=== Given data ===

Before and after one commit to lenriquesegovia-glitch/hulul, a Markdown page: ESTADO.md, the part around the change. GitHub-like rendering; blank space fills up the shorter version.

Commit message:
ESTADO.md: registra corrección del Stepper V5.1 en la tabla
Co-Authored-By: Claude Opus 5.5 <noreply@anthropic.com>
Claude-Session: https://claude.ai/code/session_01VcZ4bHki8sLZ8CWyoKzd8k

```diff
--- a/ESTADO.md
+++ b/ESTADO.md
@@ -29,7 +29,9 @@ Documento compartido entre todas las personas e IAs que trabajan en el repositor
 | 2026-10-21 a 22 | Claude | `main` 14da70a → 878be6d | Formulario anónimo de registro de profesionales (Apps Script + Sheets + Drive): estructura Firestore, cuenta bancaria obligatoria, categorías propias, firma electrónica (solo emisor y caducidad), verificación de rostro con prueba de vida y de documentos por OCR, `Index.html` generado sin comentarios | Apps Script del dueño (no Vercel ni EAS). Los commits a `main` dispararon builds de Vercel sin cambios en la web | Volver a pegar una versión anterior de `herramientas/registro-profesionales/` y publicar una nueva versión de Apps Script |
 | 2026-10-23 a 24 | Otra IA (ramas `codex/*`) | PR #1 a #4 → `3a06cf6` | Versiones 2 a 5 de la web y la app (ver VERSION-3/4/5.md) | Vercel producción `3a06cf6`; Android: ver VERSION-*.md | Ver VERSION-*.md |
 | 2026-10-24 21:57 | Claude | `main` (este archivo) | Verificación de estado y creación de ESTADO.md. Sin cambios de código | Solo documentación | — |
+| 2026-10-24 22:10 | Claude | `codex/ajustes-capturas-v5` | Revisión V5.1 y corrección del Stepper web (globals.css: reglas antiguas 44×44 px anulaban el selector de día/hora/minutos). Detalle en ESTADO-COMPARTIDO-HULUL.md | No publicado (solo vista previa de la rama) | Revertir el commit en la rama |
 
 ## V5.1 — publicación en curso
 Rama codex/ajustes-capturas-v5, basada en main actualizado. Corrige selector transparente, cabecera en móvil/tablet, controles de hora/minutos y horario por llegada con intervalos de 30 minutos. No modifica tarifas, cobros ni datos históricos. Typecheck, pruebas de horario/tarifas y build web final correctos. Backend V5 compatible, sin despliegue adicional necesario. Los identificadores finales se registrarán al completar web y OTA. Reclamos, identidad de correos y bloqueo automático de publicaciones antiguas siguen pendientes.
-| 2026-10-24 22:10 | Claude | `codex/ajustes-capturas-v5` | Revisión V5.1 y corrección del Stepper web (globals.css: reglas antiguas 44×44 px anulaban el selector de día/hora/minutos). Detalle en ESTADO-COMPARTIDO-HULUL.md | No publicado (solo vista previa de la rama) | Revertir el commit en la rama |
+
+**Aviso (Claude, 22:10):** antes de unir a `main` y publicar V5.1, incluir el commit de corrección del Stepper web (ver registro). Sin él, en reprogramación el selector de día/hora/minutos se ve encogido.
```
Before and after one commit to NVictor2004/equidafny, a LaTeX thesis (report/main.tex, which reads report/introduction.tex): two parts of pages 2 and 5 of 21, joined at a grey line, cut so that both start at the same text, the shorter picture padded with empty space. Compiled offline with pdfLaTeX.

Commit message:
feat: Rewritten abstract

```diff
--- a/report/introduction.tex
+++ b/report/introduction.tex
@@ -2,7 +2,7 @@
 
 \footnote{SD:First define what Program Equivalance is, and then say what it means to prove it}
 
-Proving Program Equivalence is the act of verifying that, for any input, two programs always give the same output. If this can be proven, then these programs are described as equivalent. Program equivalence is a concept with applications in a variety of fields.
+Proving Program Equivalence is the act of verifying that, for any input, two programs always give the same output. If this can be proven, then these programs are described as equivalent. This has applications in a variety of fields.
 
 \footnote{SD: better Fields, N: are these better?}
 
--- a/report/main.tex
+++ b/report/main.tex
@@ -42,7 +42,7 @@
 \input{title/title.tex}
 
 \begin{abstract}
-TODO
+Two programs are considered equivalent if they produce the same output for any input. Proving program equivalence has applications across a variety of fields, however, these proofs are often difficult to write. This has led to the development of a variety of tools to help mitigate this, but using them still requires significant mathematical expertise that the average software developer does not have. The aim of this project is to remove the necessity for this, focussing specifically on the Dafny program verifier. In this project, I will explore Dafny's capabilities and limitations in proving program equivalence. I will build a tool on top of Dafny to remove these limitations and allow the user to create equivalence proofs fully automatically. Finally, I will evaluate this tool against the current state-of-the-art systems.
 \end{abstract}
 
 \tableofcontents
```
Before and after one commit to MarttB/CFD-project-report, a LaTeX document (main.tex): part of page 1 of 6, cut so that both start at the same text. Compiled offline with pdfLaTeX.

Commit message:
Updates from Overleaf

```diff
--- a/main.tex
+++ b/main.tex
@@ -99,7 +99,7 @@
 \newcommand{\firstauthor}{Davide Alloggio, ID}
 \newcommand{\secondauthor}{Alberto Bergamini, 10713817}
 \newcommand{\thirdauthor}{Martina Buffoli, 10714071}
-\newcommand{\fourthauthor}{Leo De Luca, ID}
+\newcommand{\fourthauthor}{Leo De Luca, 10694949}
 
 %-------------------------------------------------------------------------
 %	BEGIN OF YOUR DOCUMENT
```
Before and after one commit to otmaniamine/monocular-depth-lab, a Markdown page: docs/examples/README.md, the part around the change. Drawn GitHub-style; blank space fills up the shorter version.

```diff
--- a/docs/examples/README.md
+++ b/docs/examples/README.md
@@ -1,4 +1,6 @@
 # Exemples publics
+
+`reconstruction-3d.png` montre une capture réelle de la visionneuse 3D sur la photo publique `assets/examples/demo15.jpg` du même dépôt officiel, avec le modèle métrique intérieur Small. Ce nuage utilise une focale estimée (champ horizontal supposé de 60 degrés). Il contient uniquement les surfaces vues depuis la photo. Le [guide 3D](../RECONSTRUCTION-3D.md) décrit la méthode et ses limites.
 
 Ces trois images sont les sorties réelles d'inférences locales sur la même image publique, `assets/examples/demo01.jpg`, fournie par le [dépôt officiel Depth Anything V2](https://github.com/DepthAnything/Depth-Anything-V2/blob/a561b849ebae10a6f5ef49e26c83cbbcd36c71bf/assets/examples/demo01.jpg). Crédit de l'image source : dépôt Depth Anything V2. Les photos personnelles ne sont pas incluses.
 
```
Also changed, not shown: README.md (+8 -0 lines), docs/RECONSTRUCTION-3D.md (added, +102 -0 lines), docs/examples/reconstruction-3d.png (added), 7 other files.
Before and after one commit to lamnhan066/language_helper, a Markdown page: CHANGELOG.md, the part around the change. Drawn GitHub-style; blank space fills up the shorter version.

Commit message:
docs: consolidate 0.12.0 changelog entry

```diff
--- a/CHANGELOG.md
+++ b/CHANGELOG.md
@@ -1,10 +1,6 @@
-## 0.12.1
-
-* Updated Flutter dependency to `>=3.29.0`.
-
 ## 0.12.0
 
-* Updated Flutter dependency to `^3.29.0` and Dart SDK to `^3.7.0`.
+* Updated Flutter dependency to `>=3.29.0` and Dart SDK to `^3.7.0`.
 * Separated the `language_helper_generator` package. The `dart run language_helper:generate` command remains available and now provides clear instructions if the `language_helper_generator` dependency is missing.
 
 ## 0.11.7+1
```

=== Activity ===
Repeat the entries exactly, all of them.

=== Your response ===
Before and after one commit to lenriquesegovia-glitch/hulul, a Markdown page: ESTADO.md, the part around the change. GitHub-like rendering; blank space fills up the shorter version.

Commit message:
ESTADO.md: registra corrección del Stepper V5.1 en la tabla
Co-Authored-By: Claude Opus 5.5 <noreply@anthropic.com>
Claude-Session: https://claude.ai/code/session_01VcZ4bHki8sLZ8CWyoKzd8k

```diff
--- a/ESTADO.md
+++ b/ESTADO.md
@@ -29,7 +29,9 @@ Documento compartido entre todas las personas e IAs que trabajan en el repositor
 | 2026-10-21 a 22 | Claude | `main` 14da70a → 878be6d | Formulario anónimo de registro de profesionales (Apps Script + Sheets + Drive): estructura Firestore, cuenta bancaria obligatoria, categorías propias, firma electrónica (solo emisor y caducidad), verificación de rostro con prueba de vida y de documentos por OCR, `Index.html` generado sin comentarios | Apps Script del dueño (no Vercel ni EAS). Los commits a `main` dispararon builds de Vercel sin cambios en la web | Volver a pegar una versión anterior de `herramientas/registro-profesionales/` y publicar una nueva versión de Apps Script |
 | 2026-10-23 a 24 | Otra IA (ramas `codex/*`) | PR #1 a #4 → `3a06cf6` | Versiones 2 a 5 de la web y la app (ver VERSION-3/4/5.md) | Vercel producción `3a06cf6`; Android: ver VERSION-*.md | Ver VERSION-*.md |
 | 2026-10-24 21:57 | Claude | `main` (este archivo) | Verificación de estado y creación de ESTADO.md. Sin cambios de código | Solo documentación | — |
+| 2026-10-24 22:10 | Claude | `codex/ajustes-capturas-v5` | Revisión V5.1 y corrección del Stepper web (globals.css: reglas antiguas 44×44 px anulaban el selector de día/hora/minutos). Detalle en ESTADO-COMPARTIDO-HULUL.md | No publicado (solo vista previa de la rama) | Revertir el commit en la rama |
 
 ## V5.1 — publicación en curso
 Rama codex/ajustes-capturas-v5, basada en main actualizado. Corrige selector transparente, cabecera en móvil/tablet, controles de hora/minutos y horario por llegada con intervalos de 30 minutos. No modifica tarifas, cobros ni datos históricos. Typecheck, pruebas de horario/tarifas y build web final correctos. Backend V5 compatible, sin despliegue adicional necesario. Los identificadores finales se registrarán al completar web y OTA. Reclamos, identidad de correos y bloqueo automático de publicaciones antiguas siguen pendientes.
-| 2026-10-24 22:10 | Claude | `codex/ajustes-capturas-v5` | Revisión V5.1 y corrección del Stepper web (globals.css: reglas antiguas 44×44 px anulaban el selector de día/hora/minutos). Detalle en ESTADO-COMPARTIDO-HULUL.md | No publicado (solo vista previa de la rama) | Revertir el commit en la rama |
+
+**Aviso (Claude, 22:10):** antes de unir a `main` y publicar V5.1, incluir el commit de corrección del Stepper web (ver registro). Sin él, en reprogramación el selector de día/hora/minutos se ve encogido.
```
Before and after one commit to NVictor2004/equidafny, a LaTeX thesis (report/main.tex, which reads report/introduction.tex): two parts of pages 2 and 5 of 21, joined at a grey line, cut so that both start at the same text, the shorter picture padded with empty space. Compiled offline with pdfLaTeX.

Commit message:
feat: Rewritten abstract

```diff
--- a/report/introduction.tex
+++ b/report/introduction.tex
@@ -2,7 +2,7 @@
 
 \footnote{SD:First define what Program Equivalance is, and then say what it means to prove it}
 
-Proving Program Equivalence is the act of verifying that, for any input, two programs always give the same output. If this can be proven, then these programs are described as equivalent. Program equivalence is a concept with applications in a variety of fields.
+Proving Program Equivalence is the act of verifying that, for any input, two programs always give the same output. If this can be proven, then these programs are described as equivalent. This has applications in a variety of fields.
 
 \footnote{SD: better Fields, N: are these better?}
 
--- a/report/main.tex
+++ b/report/main.tex
@@ -42,7 +42,7 @@
 \input{title/title.tex}
 
 \begin{abstract}
-TODO
+Two programs are considered equivalent if they produce the same output for any input. Proving program equivalence has applications across a variety of fields, however, these proofs are often difficult to write. This has led to the development of a variety of tools to help mitigate this, but using them still requires significant mathematical expertise that the average software developer does not have. The aim of this project is to remove the necessity for this, focussing specifically on the Dafny program verifier. In this project, I will explore Dafny's capabilities and limitations in proving program equivalence. I will build a tool on top of Dafny to remove these limitations and allow the user to create equivalence proofs fully automatically. Finally, I will evaluate this tool against the current state-of-the-art systems.
 \end{abstract}
 
 \tableofcontents
```
Before and after one commit to MarttB/CFD-project-report, a LaTeX document (main.tex): part of page 1 of 6, cut so that both start at the same text. Compiled offline with pdfLaTeX.

Commit message:
Updates from Overleaf

```diff
--- a/main.tex
+++ b/main.tex
@@ -99,7 +99,7 @@
 \newcommand{\firstauthor}{Davide Alloggio, ID}
 \newcommand{\secondauthor}{Alberto Bergamini, 10713817}
 \newcommand{\thirdauthor}{Martina Buffoli, 10714071}
-\newcommand{\fourthauthor}{Leo De Luca, ID}
+\newcommand{\fourthauthor}{Leo De Luca, 10694949}
 
 %-------------------------------------------------------------------------
 %	BEGIN OF YOUR DOCUMENT
```
Before and after one commit to otmaniamine/monocular-depth-lab, a Markdown page: docs/examples/README.md, the part around the change. Drawn GitHub-style; blank space fills up the shorter version.

```diff
--- a/docs/examples/README.md
+++ b/docs/examples/README.md
@@ -1,4 +1,6 @@
 # Exemples publics
+
+`reconstruction-3d.png` montre une capture réelle de la visionneuse 3D sur la photo publique `assets/examples/demo15.jpg` du même dépôt officiel, avec le modèle métrique intérieur Small. Ce nuage utilise une focale estimée (champ horizontal supposé de 60 degrés). Il contient uniquement les surfaces vues depuis la photo. Le [guide 3D](../RECONSTRUCTION-3D.md) décrit la méthode et ses limites.
 
 Ces trois images sont les sorties réelles d'inférences locales sur la même image publique, `assets/examples/demo01.jpg`, fournie par le [dépôt officiel Depth Anything V2](https://github.com/DepthAnything/Depth-Anything-V2/blob/a561b849ebae10a6f5ef49e26c83cbbcd36c71bf/assets/examples/demo01.jpg). Crédit de l'image source : dépôt Depth Anything V2. Les photos personnelles ne sont pas incluses.
 
```
Also changed, not shown: README.md (+8 -0 lines), docs/RECONSTRUCTION-3D.md (added, +102 -0 lines), docs/examples/reconstruction-3d.png (added), 7 other files.
Before and after one commit to lamnhan066/language_helper, a Markdown page: CHANGELOG.md, the part around the change. Drawn GitHub-style; blank space fills up the shorter version.

Commit message:
docs: consolidate 0.12.0 changelog entry

```diff
--- a/CHANGELOG.md
+++ b/CHANGELOG.md
@@ -1,10 +1,6 @@
-## 0.12.1
-
-* Updated Flutter dependency to `>=3.29.0`.
-
 ## 0.12.0
 
-* Updated Flutter dependency to `^3.29.0` and Dart SDK to `^3.7.0`.
+* Updated Flutter dependency to `>=3.29.0` and Dart SDK to `^3.7.0`.
 * Separated the `language_helper_generator` package. The `dart run language_helper:generate` command remains available and now provides clear instructions if the `language_helper_generator` dependency is missing.
 
 ## 0.11.7+1
```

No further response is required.